Are you thinking of using a GPS device and are wondering if using GPS tracking devices falls under the criminal harassment statute? First of all, it is a good thing that you are concerned about the Massachusetts law as it pertains to electronic monitoring before using any form of real time tracking system. Here are some quick facts that Massachusetts’ Court has ruled in regards to placing a tracker on a persons’ vehicle.
- Legally, you can place tracking devices on vehicles you own
- If you do not own the vehicle, it is a legal “gray area” to put a tracker underneath the vehicle (as long as the vehicle is not parked on private property)
- It is illegal to enter the vehicle of a private citizen and hide a GPS tracker in it if you do not own that vehicle.
Massachusetts Court Rules On GPS Tracking
How A Defendants’ Conduct Was Monitored
Although many states are slowly passing legislation and interpreting laws on the conditions in which vehicle tracking systems can be used by law enforcement and governing bodies, the Massachusetts high court’s ruling came after an appeal by a drug trafficker. Everett Connolly, a Cap Cod resident, was suspected by local authorities to be trafficking drugs throughout the Massachusetts region, and his criminal defense was the tracker violated his privacy rights. Police then went through the proper and lawful channels and entered Connolly’s minivan and installed a GPS tracking system to monitor his stops and routes driven to access his drug trafficking distribution network. When the vehicle tracking system data validated the law enforcement suspicions, he was promptly pulled over and arrested. Connolly had over 120 grams of cocaine on him at the time of his arrest.
GPS data evidence gathered from the tracker resulted in Connolly’s conviction in lower courts, sending him to jail for violating the Massachusetts drug laws. His sentence was for 12-15 years.
GPS Tracking Laws for the Other States
Going forward it is very likely every state will pass some variation of a ruling on GPS tracking systems being used by law enforcement, employers, and citizens. GPS auto tracking technology is growing at such a rapid rate that all state courts will be forced to move on enacting legislation to remove the gray area from the books.

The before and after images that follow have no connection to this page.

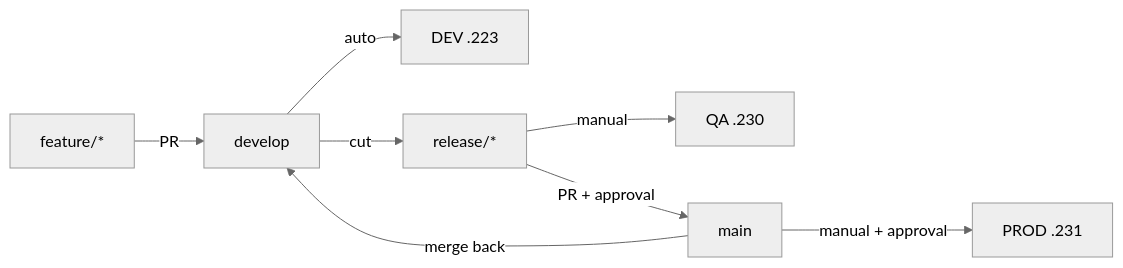
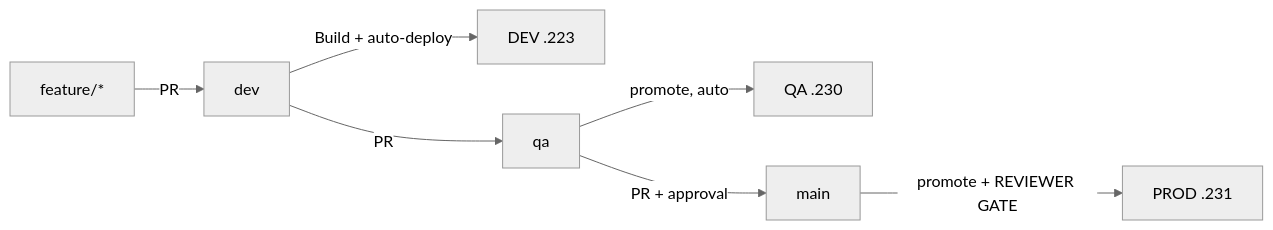
One commit to rthway/odoo-platform changed the diagram in docs/git-workflow.md. Above: the diagram before and after it, drawn with Mermaid (neutral theme). The commit also changed other lines of this file and 11 other files, not shown here.

First line of the commit message:
feat: one branch per environment, dev -> qa -> main

````diff
--- a/docs/git-workflow.md
+++ b/docs/git-workflow.md
@@ -20,10 +40,9 @@
 ```mermaid
 flowchart LR
-    F["feature/*"] -->|PR| DEVL[develop]
-    DEVL -->|auto| DEV[DEV .223]
-    DEVL -->|cut| REL["release/*"]
-    REL -->|manual| QA[QA .230]
-    REL -->|PR + approval| MAIN[main]
-    MAIN -->|manual + approval| PROD[PROD .231]
-    MAIN -->|merge back| DEVL
+    F["feature/*"] -->|PR| D[dev]
+    D -->|Build + auto-deploy| DEV[DEV .223]
+    D -->|PR| Q[qa]
+    Q -->|promote, auto| QA[QA .230]
+    Q -->|PR + approval| M[main]
+    M -->|promote + REVIEWER GATE| P[PROD .231]
 ```
````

Although Connolly made every attempt to get his sentence suspended due to a hole in the system on unclear legislation on GPS laws, there is no denying that he was trafficking cocaine and had large quantities of the drug in his possession at the time of the arrest.
Please note information regarding Massachusetts GPS laws found in this article should not be used as legal advice. If you are involved in a family law or divorce case and are considering using GPS tracking devices then please contact an attorney to get the latest legal information.